Life threw me some curve balls yesterday, so I didn’t blog (mea culpa, mea culpa, mea culpa), and the curves just keep on coming, so I’m blog-cheating today to spend some time in the batters box figuring out my next swing by just offering some quick takes. Discuss among yourselves.
1. Ever wonder who the top 100 writers of faith are? Neither had I until this popped up in my e-mail inbox. Ray Bradbury? Who knew?
2. The Wednesday Happiness posts draw interesting private e-mails with some extra tips. For instance, if you want to take off on your own happiness adventure, you could use the Happiness Project Toolbox. Or you could join happier.com, which is a Web site offering tools and tests to measure happiness, as well as webinars and links like this to happiness apps for your iPhone.
3. And speaking of Happiness, the tiny country of Bhutan actually tracks happiness. Everyone else studies the Gross Domestic Product (GDP), but Bhutan also studies the Gross National Happiness. In the study, the country also encourages happiness. Here’s just a snippet from the GNH Web site, written by His Majesty King Khesar:
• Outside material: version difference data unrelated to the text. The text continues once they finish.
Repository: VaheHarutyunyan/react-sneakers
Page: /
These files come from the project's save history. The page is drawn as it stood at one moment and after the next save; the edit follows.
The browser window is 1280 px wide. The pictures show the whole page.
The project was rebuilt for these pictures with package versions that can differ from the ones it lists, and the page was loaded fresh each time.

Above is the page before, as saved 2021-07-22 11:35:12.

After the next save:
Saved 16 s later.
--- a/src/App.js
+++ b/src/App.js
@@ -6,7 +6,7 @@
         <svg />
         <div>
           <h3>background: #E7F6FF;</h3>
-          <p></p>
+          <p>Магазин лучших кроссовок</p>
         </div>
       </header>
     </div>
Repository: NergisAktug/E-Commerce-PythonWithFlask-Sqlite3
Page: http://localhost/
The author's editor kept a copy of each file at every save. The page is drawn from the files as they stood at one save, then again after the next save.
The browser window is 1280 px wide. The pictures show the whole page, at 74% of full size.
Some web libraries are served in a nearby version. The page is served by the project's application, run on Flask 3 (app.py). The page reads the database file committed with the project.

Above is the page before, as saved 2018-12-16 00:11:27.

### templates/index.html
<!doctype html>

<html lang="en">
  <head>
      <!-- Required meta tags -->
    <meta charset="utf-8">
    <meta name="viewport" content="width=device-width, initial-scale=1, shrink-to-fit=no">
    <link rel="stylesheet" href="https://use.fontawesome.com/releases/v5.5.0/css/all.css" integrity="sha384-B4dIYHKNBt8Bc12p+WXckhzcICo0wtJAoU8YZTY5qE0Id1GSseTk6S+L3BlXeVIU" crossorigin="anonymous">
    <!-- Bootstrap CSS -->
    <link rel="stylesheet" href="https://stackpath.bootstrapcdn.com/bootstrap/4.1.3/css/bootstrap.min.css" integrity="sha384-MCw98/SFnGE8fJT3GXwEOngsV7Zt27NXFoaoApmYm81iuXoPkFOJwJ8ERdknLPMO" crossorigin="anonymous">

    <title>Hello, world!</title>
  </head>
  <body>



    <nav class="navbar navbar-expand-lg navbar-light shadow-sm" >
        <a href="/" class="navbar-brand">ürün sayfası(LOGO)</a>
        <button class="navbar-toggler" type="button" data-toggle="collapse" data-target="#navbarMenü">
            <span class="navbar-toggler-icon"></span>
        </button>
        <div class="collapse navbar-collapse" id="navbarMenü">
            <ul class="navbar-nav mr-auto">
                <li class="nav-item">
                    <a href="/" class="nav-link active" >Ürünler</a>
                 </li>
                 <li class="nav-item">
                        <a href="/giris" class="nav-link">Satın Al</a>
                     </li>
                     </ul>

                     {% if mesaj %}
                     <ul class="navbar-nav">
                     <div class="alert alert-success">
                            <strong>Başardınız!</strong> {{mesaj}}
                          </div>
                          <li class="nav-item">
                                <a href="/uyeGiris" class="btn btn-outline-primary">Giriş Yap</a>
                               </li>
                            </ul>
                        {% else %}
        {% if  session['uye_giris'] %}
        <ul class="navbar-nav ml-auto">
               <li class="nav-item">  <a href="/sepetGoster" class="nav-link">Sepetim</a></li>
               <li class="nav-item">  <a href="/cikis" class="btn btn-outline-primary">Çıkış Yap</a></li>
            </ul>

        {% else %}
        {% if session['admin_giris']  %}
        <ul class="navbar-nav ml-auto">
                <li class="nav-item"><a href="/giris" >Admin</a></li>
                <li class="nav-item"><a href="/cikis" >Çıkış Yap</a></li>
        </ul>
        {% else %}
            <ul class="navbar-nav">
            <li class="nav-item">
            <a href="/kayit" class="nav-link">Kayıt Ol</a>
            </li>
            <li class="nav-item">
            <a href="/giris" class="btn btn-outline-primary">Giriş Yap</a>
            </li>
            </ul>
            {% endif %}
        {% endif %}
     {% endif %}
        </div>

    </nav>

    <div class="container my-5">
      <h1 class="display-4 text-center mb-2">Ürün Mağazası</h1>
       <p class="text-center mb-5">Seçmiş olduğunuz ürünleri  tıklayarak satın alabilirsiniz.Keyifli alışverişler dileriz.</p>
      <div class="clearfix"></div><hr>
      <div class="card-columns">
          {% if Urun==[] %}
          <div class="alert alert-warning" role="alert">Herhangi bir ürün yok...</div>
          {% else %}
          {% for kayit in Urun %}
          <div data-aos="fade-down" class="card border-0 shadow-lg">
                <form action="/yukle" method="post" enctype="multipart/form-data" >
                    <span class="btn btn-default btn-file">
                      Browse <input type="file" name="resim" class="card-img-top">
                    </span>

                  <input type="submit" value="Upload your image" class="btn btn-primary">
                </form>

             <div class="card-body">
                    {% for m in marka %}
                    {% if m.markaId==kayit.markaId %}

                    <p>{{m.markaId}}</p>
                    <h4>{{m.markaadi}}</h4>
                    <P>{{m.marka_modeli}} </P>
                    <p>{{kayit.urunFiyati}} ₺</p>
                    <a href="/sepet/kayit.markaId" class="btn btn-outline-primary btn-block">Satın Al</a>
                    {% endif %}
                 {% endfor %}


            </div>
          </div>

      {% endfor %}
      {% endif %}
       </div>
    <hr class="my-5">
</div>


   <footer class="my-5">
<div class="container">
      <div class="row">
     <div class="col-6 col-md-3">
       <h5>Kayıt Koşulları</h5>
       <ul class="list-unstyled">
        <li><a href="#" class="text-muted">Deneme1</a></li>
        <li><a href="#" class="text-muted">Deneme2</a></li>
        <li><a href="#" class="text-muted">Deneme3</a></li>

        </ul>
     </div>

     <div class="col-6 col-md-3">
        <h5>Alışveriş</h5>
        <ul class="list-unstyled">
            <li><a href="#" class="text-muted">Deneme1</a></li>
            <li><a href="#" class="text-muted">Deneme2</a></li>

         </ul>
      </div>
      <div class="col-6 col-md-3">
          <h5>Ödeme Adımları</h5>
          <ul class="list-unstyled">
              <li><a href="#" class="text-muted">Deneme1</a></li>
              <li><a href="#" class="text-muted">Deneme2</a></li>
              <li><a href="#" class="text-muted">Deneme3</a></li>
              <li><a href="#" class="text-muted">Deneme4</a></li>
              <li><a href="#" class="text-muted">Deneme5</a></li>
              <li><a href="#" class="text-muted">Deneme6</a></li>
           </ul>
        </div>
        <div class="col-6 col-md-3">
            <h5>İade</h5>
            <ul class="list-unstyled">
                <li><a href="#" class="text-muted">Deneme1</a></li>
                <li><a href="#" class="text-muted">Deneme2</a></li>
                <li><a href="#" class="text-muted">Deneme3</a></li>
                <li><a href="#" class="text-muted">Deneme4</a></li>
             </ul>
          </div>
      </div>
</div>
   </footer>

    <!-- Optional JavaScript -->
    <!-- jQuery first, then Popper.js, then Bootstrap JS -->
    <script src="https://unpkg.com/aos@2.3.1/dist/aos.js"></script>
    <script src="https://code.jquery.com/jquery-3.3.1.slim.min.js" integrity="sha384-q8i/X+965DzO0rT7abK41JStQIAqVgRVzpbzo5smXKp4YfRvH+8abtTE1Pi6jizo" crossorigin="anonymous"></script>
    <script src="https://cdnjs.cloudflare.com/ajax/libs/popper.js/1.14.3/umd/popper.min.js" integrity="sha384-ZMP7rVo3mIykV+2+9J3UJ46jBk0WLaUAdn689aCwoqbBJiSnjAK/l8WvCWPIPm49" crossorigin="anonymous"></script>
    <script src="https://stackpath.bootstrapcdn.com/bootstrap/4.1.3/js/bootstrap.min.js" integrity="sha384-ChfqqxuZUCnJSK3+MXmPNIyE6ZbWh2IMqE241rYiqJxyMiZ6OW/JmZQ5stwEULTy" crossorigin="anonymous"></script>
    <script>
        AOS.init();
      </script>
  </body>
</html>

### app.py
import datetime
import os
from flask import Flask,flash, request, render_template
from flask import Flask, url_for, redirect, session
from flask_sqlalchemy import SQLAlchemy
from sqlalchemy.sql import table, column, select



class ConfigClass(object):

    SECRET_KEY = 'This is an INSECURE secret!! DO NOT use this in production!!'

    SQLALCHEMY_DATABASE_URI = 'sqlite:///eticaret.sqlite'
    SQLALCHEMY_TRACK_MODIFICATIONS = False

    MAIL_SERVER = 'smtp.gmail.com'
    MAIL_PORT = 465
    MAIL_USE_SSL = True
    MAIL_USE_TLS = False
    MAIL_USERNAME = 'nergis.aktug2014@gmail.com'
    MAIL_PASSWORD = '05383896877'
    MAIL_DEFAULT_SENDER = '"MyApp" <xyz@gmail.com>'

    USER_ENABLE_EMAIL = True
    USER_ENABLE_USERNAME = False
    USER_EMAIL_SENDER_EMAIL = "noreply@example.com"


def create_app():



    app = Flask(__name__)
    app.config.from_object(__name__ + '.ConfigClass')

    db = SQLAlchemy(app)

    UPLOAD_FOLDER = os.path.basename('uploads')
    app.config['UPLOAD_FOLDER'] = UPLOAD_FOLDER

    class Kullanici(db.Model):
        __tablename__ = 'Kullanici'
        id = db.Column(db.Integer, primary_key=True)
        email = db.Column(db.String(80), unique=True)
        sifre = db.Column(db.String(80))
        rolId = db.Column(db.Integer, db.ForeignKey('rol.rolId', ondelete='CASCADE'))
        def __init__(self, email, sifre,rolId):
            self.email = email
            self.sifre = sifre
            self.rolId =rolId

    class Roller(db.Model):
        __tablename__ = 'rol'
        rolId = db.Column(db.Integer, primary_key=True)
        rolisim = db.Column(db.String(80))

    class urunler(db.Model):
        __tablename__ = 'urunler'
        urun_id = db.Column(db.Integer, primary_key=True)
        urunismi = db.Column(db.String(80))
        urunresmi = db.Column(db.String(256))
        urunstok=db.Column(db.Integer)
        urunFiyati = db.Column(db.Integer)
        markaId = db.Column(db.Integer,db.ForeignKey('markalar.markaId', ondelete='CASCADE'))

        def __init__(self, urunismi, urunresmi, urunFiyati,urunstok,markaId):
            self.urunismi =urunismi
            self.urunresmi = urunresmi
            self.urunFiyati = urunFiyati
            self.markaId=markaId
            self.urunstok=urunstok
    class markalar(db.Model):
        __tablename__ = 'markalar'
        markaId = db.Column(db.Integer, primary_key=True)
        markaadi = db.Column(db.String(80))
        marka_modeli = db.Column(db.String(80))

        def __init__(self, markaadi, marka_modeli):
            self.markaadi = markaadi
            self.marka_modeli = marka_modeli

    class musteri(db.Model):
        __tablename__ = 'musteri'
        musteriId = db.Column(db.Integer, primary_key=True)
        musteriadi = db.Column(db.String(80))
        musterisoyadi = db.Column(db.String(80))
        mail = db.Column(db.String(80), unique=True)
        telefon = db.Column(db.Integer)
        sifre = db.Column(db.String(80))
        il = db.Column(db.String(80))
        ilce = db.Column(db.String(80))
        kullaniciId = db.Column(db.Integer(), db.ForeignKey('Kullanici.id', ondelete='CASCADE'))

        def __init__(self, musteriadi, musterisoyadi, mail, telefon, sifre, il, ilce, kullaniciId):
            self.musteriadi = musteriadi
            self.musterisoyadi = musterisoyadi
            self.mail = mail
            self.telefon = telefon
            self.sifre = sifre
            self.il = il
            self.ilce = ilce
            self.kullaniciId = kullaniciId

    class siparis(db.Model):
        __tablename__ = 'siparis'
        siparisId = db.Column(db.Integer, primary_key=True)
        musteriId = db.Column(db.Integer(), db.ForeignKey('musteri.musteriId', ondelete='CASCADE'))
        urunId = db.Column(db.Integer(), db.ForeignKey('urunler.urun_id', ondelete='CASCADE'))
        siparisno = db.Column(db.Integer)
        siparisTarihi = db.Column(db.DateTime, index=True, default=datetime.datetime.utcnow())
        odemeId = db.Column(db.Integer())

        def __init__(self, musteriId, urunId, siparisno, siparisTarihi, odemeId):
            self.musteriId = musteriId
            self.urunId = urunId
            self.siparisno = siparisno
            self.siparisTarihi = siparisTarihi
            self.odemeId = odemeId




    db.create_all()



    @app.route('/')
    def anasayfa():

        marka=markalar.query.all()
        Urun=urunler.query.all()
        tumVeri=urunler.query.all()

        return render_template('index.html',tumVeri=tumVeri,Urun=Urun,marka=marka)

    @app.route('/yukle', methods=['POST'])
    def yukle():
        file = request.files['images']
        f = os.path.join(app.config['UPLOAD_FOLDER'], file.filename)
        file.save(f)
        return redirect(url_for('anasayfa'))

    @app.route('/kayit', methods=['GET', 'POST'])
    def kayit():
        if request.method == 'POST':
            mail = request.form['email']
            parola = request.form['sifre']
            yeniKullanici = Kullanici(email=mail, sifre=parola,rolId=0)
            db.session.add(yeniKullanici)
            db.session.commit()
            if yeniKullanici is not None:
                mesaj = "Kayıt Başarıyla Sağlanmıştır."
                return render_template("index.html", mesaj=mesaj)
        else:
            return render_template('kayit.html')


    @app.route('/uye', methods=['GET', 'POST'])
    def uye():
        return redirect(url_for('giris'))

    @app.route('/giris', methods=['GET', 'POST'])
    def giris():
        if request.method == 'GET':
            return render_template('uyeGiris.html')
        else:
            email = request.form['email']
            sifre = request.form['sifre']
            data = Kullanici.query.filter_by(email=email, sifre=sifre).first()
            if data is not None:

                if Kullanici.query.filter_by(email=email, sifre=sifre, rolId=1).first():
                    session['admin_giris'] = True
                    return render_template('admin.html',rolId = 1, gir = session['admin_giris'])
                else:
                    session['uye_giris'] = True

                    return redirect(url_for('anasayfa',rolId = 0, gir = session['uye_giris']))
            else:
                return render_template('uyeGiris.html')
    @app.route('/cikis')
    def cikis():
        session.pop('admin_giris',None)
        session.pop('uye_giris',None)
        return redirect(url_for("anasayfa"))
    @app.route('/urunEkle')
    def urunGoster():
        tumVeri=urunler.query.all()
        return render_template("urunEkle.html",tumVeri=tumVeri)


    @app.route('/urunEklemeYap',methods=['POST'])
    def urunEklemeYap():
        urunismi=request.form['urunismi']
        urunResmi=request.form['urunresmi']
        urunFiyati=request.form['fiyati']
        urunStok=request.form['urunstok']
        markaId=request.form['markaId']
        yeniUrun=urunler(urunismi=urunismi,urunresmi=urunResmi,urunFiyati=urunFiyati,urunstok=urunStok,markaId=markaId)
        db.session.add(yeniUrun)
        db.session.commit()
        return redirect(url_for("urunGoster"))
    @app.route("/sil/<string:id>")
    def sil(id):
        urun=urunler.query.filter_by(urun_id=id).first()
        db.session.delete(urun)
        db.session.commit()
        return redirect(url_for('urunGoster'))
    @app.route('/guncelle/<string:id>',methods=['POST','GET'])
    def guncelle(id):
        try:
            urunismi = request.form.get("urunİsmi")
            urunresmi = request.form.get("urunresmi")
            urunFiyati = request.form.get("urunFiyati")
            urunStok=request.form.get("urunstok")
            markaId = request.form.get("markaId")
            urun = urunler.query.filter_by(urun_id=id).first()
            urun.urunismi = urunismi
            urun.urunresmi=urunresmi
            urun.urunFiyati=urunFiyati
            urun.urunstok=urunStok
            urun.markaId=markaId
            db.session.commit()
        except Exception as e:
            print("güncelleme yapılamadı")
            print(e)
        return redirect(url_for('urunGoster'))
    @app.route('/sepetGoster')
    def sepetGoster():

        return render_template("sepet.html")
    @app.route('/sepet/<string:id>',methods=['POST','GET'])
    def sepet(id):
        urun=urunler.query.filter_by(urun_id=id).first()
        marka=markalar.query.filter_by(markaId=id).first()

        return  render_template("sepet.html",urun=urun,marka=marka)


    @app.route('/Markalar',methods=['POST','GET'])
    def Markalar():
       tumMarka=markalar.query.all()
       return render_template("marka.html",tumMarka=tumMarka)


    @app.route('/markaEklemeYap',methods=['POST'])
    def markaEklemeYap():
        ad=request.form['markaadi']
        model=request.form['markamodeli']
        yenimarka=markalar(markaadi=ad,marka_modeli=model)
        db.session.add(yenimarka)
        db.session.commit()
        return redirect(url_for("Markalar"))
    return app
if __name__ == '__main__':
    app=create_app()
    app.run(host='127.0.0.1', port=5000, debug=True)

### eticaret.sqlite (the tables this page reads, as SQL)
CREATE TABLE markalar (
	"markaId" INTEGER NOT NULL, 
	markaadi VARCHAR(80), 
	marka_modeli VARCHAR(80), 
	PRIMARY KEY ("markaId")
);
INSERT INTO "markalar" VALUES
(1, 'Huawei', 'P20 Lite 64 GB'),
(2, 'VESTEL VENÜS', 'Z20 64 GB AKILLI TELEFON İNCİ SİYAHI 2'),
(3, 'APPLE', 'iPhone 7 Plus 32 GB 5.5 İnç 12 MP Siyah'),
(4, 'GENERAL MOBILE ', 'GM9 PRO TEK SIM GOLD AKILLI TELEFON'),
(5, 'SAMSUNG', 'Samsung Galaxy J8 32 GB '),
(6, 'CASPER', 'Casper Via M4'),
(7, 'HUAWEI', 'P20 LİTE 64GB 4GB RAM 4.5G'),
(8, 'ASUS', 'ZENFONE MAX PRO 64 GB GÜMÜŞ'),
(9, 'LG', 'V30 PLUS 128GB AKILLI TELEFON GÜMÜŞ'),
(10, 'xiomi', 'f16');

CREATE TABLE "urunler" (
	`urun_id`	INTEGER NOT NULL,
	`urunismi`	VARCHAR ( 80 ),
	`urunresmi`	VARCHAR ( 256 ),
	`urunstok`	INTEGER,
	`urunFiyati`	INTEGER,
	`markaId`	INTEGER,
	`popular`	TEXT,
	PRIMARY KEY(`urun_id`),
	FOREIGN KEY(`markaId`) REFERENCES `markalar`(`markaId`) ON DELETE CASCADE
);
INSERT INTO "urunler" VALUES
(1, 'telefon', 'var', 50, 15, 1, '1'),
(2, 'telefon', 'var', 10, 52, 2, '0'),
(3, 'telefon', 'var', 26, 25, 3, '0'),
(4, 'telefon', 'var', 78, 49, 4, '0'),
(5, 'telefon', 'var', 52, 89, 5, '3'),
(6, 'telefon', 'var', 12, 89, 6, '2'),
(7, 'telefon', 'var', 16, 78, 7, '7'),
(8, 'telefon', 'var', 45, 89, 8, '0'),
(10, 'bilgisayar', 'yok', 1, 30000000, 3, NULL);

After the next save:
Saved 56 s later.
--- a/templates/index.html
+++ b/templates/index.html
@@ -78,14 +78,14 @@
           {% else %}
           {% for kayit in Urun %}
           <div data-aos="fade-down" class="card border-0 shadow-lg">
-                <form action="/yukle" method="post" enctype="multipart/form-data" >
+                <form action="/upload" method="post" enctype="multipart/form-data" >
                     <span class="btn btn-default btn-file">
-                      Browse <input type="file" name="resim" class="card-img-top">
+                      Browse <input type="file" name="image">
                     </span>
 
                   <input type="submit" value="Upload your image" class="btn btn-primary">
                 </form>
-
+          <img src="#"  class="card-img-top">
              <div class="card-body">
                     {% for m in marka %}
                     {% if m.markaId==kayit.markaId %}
“Henceforth, as even more dramatic changes transform the world and our nation, as long as we continue to pursue the simple and timeless goal of being good human beings, and as long as we strive to build a nation that stands for everything that is good, we can ensure that our future generations for hundreds of years will live in happiness and peace.”
I love the line about “the simple and timeless goal of being good human beings.” If only all of us could do that.
4. Nearly half of all Americans don’t believe in evolution. These two scientists – who are also believing Christians – explain why religious folk need to “fear not” when it comes to the intersection of God and science. The column brought me back nearly a decade to when I was interviewing one of the Vatican astronomers who told me that, as a young boy, he hid an evolution textbook under his mattress so his devout parents wouldn’t find it. Most boys his age were sneaking porn magazines into their bedrooms; he had The Origin of Species. (This link is about the Vatican astronomers, in case anyone is interested in them, but Dr. Funes is not the one I interviewed for my story.)
5. Marriage has been on my mind alot lately, partly because I read “Why Marriage Matters” in a July issue of Time Magazine and “Those Aren’t Fighting Words, Dear” in the New York Times in the space of three days. The first is a defense of the intact, two-parent family and reports on statistics showing how much better off children are with two parents than are children of divorce; the second is about a wife who decided, against all popular wisdom, to stick out a difficult stretch in her marriage with zero help from her depressed and distant husband. They are both compelling reads about the price (and necessity) of commitment in our society.
But the other reason I’ve had marriage on the brain is because I have an old friend who has been with her partner for nearly as long as my husband of 27 years has been with me. The other night she did one of those Facebook lists and one of the questions she had to answer was “Married?” Instead of writing yes or no, she penned, “How do I answer this?” It struck me as heartbreakingly honest. She was pointing out the obvious: What do you call what she and her female partner have? It is like the saying, “If it looks like a duck and walks like a duck ….” We may not allow homosexuals to legally marry, but those in long-term monogamous relationships are really no different than people in long-term heterosexual unions, are they? If stability in relationships is what we want – and what some argue we absolutely need for the success of our country – shouldn’t we support things that increase stability in all partnered relationship? And if someone has been with the same person for two decades, what do you call that if not marriage?